## Assignment
Starting at the first line of the entries below, restate each line exactly until you reach the line with "AIT registration.md: 로고/스크린샷", and print that one too. Leave the pictures out and stop there.

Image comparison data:

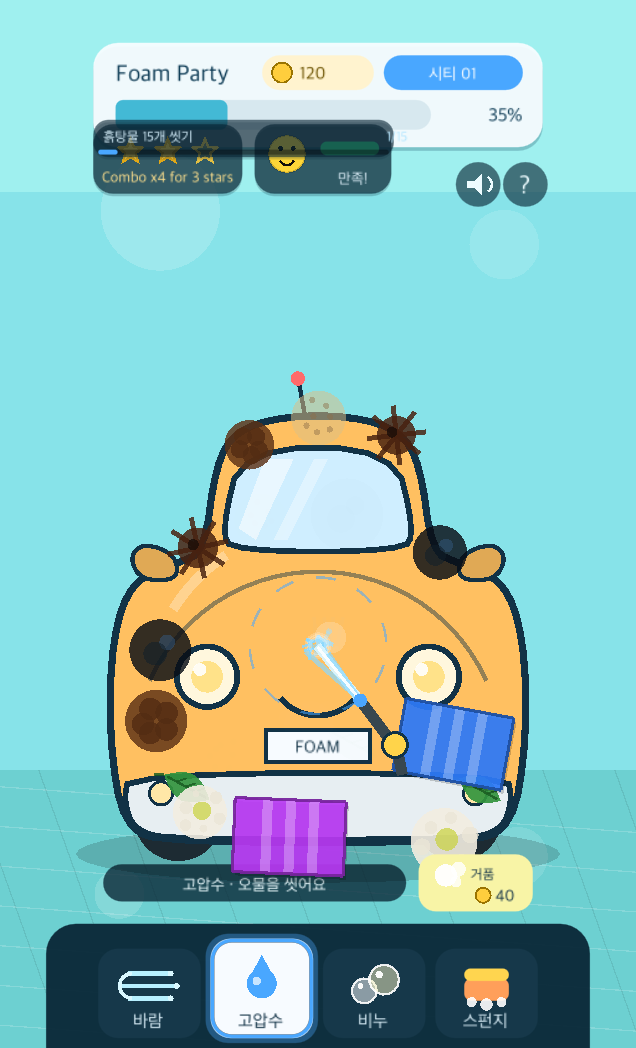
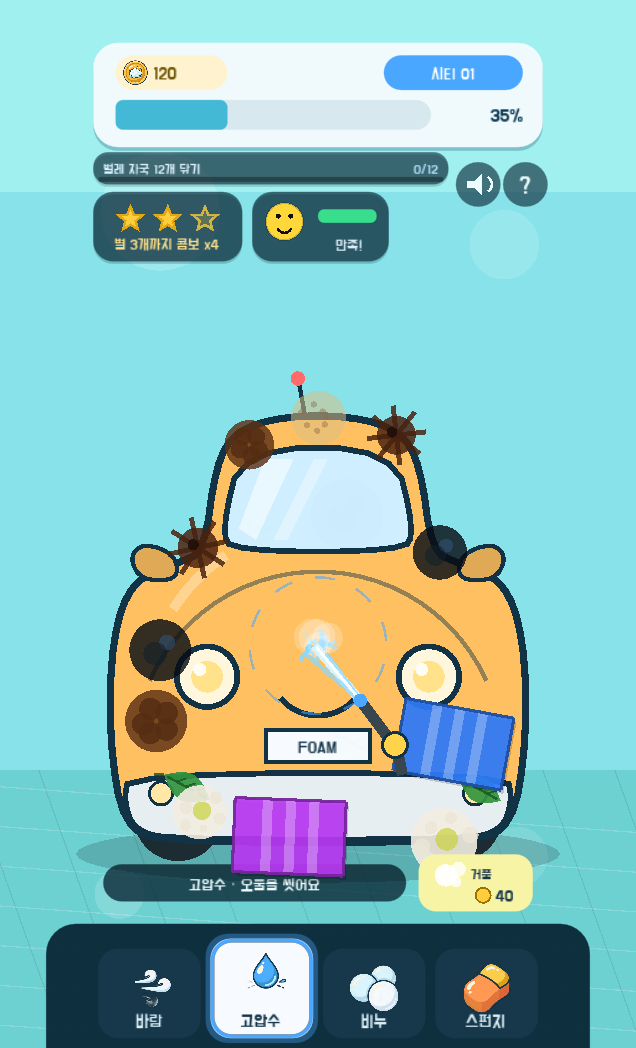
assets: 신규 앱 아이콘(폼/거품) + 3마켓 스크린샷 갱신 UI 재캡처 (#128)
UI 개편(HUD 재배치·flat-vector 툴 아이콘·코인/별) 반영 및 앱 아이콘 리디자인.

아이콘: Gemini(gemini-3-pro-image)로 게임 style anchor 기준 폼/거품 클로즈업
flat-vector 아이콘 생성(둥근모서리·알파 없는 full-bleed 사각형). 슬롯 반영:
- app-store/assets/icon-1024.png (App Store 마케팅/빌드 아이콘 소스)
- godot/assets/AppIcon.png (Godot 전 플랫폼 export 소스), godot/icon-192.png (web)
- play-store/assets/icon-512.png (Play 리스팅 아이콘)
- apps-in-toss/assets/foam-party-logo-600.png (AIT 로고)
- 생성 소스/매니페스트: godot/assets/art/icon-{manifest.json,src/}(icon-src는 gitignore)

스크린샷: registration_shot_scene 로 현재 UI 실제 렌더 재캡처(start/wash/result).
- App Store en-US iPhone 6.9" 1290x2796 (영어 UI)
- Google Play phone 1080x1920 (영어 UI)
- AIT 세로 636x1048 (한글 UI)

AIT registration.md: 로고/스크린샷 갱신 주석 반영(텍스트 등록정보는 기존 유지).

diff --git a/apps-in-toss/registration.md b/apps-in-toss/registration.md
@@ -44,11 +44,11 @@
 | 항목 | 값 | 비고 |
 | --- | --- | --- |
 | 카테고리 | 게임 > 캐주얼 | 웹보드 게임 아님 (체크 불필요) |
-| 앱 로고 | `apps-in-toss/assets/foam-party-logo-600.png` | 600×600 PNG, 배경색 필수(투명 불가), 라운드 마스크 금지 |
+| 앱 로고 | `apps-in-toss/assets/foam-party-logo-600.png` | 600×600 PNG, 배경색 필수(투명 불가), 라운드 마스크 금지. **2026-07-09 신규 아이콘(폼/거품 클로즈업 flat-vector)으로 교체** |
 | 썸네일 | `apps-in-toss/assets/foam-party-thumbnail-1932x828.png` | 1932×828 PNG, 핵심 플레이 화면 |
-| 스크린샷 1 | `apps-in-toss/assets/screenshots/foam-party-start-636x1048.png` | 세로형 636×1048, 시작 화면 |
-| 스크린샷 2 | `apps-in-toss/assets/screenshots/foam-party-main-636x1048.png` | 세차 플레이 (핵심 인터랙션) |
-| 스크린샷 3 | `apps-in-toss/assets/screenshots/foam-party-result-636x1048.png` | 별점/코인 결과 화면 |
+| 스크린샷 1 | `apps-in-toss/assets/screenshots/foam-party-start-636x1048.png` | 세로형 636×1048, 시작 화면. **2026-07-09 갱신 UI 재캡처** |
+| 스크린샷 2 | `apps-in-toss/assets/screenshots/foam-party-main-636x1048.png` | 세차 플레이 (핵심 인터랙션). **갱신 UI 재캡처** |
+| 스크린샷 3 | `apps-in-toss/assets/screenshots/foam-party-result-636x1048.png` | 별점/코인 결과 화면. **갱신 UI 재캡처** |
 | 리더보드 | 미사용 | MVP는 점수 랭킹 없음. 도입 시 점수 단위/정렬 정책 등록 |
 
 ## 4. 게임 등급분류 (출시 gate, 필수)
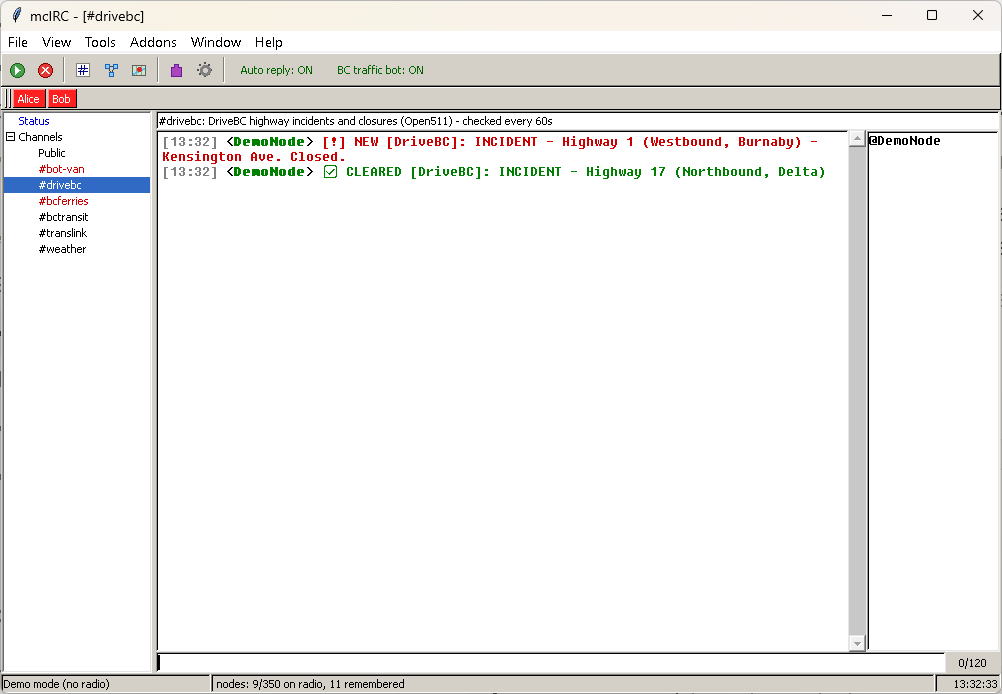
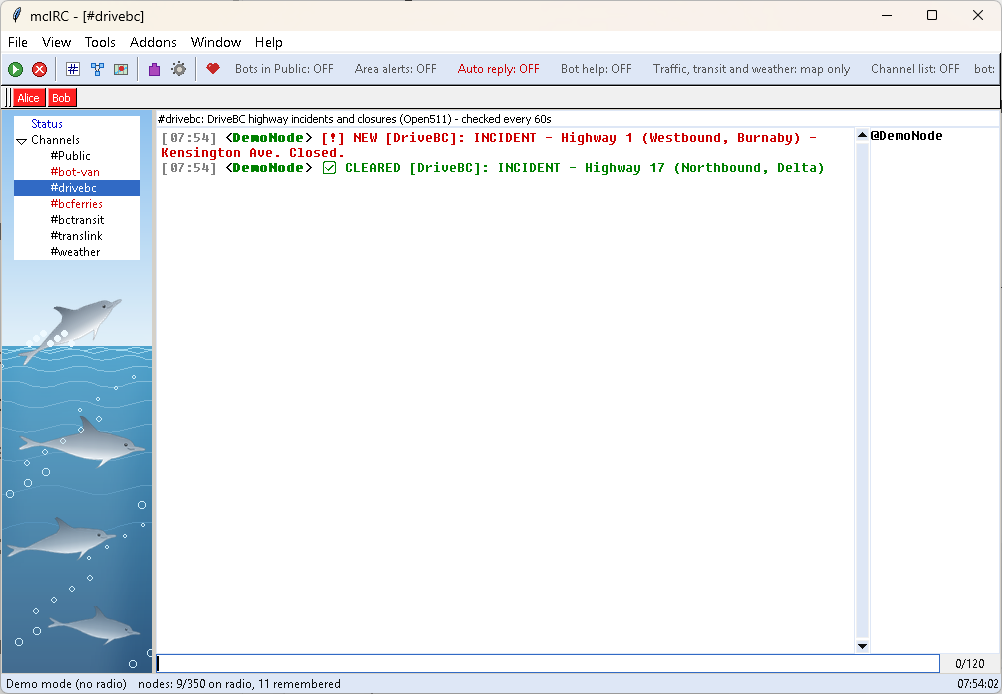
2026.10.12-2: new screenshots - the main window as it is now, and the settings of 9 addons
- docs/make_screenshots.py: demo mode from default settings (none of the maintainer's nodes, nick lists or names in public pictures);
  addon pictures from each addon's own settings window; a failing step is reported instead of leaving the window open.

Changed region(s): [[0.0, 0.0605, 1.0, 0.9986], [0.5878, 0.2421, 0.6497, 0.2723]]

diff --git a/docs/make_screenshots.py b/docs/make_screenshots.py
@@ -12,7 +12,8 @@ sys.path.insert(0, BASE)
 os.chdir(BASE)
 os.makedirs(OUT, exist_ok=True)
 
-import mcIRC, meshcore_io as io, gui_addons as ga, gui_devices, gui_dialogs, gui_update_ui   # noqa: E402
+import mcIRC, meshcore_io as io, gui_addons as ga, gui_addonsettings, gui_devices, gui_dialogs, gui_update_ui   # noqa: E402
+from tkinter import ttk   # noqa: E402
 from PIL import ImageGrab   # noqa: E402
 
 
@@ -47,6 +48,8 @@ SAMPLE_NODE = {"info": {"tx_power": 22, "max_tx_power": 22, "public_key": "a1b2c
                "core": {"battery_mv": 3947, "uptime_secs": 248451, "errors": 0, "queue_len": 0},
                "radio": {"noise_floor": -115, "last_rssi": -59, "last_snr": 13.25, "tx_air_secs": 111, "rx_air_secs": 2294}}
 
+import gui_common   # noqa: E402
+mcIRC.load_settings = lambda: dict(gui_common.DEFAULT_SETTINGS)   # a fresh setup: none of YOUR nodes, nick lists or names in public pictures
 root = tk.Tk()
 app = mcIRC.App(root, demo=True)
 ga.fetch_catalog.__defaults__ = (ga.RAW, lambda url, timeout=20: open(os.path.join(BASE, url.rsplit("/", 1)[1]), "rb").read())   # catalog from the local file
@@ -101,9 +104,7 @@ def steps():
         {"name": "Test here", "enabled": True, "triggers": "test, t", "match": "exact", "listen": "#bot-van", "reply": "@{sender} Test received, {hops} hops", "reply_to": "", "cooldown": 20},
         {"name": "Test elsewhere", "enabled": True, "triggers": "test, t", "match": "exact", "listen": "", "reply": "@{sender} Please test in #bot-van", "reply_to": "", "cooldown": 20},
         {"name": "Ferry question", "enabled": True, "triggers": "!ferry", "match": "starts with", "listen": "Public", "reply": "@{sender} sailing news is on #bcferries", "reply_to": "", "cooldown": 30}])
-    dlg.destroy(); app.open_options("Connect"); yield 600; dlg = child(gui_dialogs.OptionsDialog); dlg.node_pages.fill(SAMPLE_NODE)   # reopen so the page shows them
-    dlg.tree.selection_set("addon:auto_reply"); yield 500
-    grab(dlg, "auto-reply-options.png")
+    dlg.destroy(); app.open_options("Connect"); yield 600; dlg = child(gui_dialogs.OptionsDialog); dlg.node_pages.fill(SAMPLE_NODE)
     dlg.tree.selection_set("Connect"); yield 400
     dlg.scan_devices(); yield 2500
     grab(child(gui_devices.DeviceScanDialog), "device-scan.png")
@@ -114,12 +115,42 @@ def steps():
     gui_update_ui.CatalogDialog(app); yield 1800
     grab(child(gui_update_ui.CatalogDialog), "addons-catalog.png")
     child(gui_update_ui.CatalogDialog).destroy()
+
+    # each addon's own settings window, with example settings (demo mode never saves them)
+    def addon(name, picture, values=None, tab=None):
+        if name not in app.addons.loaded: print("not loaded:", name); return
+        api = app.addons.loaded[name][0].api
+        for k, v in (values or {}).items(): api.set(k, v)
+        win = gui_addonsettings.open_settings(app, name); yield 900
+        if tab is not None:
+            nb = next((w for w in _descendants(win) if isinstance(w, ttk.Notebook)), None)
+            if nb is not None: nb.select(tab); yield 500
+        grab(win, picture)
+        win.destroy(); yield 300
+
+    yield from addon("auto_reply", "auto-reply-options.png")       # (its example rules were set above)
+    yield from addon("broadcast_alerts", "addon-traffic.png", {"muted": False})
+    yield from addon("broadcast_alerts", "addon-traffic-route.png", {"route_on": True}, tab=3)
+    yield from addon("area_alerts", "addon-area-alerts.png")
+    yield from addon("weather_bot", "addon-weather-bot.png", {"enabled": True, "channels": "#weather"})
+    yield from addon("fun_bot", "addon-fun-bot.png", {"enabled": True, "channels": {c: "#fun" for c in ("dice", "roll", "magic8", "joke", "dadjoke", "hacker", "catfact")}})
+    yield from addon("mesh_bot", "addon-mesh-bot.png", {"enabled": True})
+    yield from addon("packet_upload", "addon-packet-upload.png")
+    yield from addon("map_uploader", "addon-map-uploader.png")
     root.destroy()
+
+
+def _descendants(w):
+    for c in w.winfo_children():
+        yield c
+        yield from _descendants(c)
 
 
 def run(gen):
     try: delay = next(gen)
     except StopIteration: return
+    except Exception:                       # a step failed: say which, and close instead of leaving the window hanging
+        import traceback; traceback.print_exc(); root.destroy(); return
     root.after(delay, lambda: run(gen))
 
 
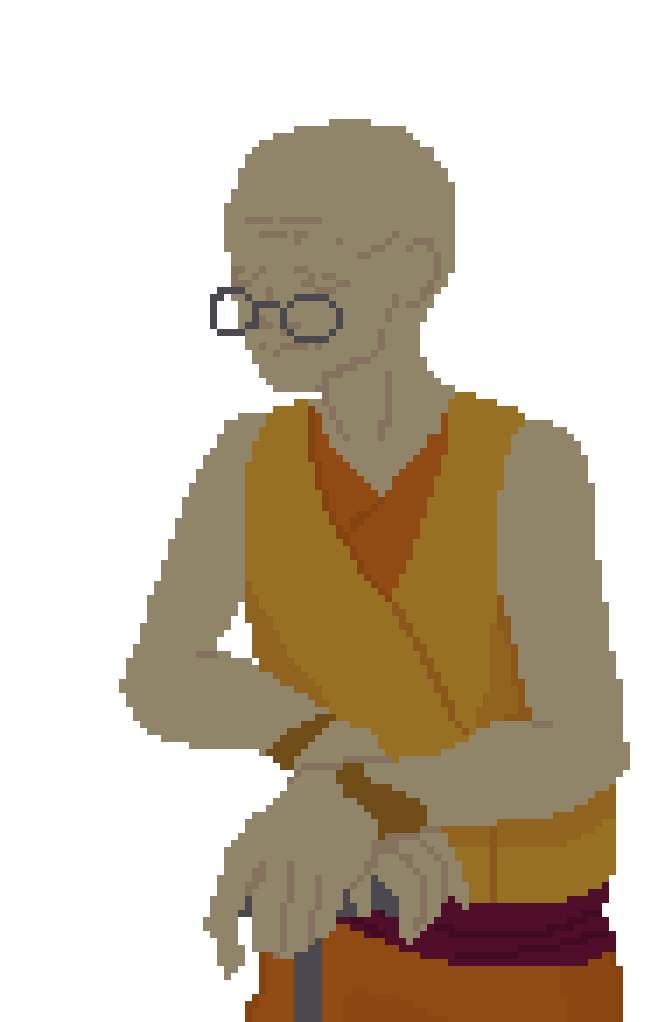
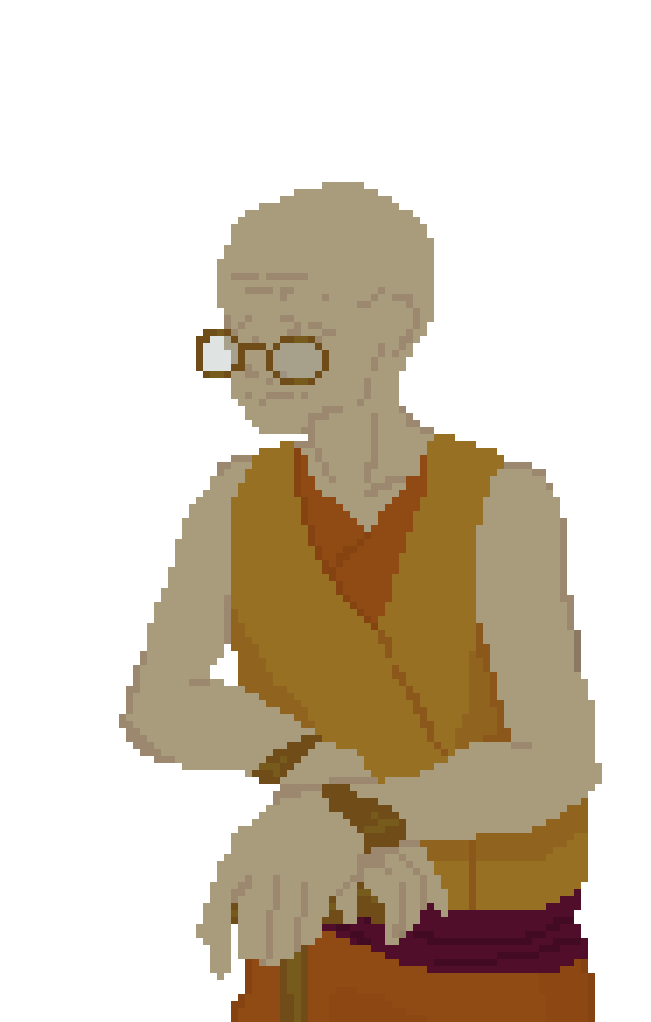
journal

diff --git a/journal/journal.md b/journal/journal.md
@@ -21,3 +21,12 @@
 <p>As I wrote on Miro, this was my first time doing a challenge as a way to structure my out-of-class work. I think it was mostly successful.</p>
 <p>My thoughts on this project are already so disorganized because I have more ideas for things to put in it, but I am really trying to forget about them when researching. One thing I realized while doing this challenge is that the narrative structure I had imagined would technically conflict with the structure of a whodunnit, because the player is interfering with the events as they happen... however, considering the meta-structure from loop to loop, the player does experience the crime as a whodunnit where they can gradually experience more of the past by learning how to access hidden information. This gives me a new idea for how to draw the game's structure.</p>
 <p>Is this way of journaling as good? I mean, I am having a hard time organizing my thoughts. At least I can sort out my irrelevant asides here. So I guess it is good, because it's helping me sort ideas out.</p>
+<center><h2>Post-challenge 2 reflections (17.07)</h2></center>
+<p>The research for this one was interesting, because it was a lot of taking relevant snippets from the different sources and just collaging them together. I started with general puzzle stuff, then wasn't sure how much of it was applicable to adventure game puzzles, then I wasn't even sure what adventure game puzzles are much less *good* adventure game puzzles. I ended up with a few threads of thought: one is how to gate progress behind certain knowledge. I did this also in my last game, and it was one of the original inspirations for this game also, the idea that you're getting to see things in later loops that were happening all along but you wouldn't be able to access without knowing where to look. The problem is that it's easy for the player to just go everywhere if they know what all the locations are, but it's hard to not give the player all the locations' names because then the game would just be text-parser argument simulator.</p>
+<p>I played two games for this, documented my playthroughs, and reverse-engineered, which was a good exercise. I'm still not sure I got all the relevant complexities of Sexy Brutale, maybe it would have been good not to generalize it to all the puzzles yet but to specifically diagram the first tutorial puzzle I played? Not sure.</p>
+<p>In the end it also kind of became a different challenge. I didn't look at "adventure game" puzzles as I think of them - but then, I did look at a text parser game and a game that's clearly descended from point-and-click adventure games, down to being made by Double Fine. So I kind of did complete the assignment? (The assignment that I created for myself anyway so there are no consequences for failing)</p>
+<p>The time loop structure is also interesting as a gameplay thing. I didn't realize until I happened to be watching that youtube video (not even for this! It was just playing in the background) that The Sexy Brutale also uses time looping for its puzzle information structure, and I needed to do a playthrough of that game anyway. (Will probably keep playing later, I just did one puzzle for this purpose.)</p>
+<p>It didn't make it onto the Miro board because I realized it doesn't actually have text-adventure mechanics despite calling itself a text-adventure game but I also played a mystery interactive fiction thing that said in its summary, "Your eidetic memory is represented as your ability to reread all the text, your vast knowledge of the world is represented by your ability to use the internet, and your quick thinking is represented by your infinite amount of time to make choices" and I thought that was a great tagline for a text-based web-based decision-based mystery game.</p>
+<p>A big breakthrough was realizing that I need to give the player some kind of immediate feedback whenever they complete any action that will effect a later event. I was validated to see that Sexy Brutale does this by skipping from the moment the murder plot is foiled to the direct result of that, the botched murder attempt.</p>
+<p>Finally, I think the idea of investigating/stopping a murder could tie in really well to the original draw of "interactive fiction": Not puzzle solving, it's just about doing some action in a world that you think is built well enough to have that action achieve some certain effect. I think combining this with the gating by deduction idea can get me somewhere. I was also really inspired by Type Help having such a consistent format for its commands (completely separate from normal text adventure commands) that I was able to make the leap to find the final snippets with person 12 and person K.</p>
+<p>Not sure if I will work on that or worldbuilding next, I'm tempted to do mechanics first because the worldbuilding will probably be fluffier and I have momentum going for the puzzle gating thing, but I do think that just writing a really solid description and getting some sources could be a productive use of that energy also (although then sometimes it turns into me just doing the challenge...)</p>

## Response for this exercise
assets: 신규 앱 아이콘(폼/거품) + 3마켓 스크린샷 갱신 UI 재캡처 (#128)
UI 개편(HUD 재배치·flat-vector 툴 아이콘·코인/별) 반영 및 앱 아이콘 리디자인.

아이콘: Gemini(gemini-3-pro-image)로 게임 style anchor 기준 폼/거품 클로즈업
flat-vector 아이콘 생성(둥근모서리·알파 없는 full-bleed 사각형). 슬롯 반영:
- app-store/assets/icon-1024.png (App Store 마케팅/빌드 아이콘 소스)
- godot/assets/AppIcon.png (Godot 전 플랫폼 export 소스), godot/icon-192.png (web)
- play-store/assets/icon-512.png (Play 리스팅 아이콘)
- apps-in-toss/assets/foam-party-logo-600.png (AIT 로고)
- 생성 소스/매니페스트: godot/assets/art/icon-{manifest.json,src/}(icon-src는 gitignore)

스크린샷: registration_shot_scene 로 현재 UI 실제 렌더 재캡처(start/wash/result).
- App Store en-US iPhone 6.9" 1290x2796 (영어 UI)
- Google Play phone 1080x1920 (영어 UI)
- AIT 세로 636x1048 (한글 UI)

AIT registration.md: 로고/스크린샷 갱신 주석 반영(텍스트 등록정보는 기존 유지).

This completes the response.